- **Data to examine**:
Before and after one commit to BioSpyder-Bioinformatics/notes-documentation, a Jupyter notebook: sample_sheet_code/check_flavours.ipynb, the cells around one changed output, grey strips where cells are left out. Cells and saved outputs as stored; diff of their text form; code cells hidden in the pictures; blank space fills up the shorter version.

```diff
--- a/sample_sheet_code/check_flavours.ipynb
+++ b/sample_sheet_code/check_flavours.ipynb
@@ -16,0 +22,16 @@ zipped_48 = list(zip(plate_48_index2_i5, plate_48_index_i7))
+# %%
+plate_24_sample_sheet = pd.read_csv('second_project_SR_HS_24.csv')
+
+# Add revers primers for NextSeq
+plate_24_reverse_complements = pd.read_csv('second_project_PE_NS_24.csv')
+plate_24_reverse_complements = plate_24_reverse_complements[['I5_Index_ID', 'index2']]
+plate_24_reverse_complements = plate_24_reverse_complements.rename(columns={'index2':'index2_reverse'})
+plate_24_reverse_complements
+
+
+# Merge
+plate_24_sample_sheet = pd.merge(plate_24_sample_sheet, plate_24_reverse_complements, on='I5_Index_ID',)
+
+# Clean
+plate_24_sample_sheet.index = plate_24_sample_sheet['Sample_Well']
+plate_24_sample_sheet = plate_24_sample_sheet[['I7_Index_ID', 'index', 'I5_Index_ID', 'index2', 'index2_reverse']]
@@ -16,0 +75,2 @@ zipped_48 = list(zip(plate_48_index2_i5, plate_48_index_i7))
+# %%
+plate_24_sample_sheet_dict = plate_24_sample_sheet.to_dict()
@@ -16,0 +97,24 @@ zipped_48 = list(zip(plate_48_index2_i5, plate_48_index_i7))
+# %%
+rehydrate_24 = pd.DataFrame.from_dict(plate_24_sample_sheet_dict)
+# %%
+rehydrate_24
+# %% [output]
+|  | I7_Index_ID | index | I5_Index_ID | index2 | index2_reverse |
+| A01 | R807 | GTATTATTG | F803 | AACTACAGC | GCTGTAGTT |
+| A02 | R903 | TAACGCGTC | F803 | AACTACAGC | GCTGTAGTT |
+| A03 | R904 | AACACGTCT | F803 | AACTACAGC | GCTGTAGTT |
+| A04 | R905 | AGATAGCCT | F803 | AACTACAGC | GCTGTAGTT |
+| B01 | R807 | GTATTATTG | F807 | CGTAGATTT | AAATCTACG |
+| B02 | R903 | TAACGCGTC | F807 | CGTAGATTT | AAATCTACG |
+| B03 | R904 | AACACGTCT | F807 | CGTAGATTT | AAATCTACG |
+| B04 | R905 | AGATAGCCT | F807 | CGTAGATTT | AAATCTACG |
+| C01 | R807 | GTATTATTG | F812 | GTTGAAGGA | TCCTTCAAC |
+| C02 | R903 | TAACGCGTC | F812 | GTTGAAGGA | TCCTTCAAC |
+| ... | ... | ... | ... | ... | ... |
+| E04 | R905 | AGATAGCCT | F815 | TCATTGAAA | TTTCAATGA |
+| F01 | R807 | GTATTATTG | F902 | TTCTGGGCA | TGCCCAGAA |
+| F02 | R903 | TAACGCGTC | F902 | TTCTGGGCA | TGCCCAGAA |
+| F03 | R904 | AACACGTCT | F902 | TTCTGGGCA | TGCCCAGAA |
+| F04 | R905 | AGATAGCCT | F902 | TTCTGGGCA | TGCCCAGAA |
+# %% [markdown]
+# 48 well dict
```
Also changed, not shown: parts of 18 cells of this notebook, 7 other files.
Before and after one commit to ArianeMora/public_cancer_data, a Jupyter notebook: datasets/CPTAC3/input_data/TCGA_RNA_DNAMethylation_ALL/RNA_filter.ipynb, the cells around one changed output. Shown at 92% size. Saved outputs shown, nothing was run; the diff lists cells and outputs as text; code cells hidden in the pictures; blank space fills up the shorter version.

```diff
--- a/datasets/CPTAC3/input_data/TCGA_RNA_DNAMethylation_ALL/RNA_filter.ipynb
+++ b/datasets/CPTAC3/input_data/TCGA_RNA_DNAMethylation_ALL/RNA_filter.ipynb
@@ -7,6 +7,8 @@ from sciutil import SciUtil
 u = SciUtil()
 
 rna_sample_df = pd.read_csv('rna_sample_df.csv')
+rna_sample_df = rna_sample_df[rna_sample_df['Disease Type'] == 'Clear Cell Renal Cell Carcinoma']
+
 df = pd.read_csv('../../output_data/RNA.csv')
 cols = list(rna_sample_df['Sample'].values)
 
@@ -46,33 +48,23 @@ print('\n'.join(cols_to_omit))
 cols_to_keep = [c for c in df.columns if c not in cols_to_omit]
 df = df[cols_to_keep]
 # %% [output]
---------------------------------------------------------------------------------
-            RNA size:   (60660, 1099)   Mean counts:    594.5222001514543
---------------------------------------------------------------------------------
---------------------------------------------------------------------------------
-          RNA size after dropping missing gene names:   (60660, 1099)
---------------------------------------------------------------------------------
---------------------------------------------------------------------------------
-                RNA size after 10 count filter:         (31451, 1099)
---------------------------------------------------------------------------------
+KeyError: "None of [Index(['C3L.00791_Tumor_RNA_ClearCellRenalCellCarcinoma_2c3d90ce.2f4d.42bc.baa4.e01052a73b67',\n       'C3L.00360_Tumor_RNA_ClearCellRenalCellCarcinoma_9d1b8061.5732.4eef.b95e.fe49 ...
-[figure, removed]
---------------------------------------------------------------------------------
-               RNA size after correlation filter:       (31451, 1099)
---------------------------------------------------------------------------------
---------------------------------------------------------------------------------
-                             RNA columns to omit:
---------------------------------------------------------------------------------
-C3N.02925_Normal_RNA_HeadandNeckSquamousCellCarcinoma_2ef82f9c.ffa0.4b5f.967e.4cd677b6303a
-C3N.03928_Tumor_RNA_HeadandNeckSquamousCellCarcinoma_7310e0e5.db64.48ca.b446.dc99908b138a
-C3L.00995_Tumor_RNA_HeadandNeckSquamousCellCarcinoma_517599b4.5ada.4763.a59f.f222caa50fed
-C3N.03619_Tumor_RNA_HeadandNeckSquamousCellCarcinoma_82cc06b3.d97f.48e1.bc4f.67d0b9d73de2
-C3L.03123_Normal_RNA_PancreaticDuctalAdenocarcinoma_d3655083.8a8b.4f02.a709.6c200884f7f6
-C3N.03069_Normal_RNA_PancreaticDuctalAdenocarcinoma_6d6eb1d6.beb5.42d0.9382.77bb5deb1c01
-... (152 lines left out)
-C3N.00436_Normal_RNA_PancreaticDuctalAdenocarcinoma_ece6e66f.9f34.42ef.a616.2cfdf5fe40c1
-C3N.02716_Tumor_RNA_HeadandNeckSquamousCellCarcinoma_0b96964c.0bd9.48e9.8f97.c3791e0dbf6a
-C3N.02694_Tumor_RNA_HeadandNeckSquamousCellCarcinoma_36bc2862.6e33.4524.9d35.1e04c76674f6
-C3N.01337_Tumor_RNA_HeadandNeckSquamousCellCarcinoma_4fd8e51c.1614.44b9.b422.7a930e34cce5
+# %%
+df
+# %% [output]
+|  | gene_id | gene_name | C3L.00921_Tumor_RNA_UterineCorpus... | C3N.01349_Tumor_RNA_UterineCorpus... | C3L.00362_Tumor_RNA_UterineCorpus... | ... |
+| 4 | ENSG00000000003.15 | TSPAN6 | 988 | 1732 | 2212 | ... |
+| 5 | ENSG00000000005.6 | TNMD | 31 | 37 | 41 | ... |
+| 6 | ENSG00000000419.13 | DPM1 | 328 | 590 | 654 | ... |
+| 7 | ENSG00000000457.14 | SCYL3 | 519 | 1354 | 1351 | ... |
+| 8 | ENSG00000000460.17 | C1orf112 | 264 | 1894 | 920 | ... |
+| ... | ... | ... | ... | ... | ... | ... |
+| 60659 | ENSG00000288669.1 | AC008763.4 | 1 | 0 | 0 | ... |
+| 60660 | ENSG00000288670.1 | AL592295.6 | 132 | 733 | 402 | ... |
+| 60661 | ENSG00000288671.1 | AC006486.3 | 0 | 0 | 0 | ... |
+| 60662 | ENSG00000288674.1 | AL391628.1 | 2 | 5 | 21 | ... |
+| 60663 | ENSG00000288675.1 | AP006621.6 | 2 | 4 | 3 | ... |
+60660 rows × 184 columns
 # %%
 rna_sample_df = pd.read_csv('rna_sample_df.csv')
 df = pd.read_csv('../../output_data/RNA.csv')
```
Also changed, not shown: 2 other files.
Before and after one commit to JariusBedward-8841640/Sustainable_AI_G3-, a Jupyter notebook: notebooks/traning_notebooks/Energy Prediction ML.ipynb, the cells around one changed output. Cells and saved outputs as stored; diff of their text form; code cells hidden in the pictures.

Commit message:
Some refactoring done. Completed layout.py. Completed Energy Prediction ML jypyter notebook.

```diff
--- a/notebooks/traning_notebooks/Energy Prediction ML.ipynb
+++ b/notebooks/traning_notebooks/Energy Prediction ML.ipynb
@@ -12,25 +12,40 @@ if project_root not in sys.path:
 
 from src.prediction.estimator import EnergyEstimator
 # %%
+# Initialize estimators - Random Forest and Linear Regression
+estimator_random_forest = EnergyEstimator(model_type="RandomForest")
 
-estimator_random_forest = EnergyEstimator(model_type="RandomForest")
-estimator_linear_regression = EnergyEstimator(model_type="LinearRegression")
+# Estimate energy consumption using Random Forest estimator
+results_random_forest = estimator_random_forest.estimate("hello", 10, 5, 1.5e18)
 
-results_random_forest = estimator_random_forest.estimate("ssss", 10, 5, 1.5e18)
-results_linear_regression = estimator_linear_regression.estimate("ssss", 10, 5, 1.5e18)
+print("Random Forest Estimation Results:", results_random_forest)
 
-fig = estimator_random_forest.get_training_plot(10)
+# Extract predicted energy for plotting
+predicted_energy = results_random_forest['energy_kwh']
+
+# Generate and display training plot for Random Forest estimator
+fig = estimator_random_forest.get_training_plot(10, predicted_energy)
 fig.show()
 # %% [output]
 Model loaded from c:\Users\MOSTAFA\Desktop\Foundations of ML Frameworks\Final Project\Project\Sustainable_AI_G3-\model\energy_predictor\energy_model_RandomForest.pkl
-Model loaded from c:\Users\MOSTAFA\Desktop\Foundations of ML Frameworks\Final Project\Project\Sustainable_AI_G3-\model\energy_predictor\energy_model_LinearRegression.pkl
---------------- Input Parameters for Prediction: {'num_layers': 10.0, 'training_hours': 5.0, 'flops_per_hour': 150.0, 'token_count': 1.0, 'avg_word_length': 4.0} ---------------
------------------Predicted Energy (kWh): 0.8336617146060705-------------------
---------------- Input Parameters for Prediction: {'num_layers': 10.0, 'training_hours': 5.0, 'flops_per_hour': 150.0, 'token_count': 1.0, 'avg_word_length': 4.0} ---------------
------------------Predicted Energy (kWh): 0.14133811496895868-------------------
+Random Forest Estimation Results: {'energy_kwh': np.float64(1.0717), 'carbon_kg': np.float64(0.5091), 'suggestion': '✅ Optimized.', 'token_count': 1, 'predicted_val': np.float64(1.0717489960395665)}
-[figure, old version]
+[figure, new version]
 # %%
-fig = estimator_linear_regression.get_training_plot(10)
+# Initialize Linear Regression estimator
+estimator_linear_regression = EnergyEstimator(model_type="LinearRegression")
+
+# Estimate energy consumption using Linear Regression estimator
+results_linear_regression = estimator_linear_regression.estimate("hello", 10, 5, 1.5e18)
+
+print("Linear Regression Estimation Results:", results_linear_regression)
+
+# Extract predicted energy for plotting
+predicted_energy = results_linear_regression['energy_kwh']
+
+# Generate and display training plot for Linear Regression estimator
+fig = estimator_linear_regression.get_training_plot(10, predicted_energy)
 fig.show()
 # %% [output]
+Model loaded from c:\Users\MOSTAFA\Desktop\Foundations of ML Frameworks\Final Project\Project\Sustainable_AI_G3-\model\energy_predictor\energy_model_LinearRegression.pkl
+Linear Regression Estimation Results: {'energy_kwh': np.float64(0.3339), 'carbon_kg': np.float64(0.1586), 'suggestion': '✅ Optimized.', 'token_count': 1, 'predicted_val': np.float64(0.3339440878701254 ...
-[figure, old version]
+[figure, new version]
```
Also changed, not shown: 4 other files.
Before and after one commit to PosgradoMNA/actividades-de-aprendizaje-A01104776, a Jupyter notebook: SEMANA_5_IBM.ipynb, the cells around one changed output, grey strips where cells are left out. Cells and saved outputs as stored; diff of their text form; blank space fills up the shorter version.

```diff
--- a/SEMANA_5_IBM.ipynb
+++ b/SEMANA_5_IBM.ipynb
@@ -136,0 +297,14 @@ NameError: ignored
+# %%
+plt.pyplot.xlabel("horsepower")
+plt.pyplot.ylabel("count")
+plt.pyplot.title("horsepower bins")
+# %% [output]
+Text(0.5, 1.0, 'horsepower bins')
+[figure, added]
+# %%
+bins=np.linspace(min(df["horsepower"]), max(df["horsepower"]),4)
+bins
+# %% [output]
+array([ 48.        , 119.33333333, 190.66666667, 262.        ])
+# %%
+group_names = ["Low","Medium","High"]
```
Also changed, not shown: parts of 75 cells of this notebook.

- **What is expected**: In the preceding material, find each line holding the word "EnergyEstimator" and copy it out.

- **Task solution**:
 from src.prediction.estimator import EnergyEstimator
+estimator_random_forest = EnergyEstimator(model_type="RandomForest")
-estimator_random_forest = EnergyEstimator(model_type="RandomForest")
-estimator_linear_regression = EnergyEstimator(model_type="LinearRegression")
+estimator_linear_regression = EnergyEstimator(model_type="LinearRegression")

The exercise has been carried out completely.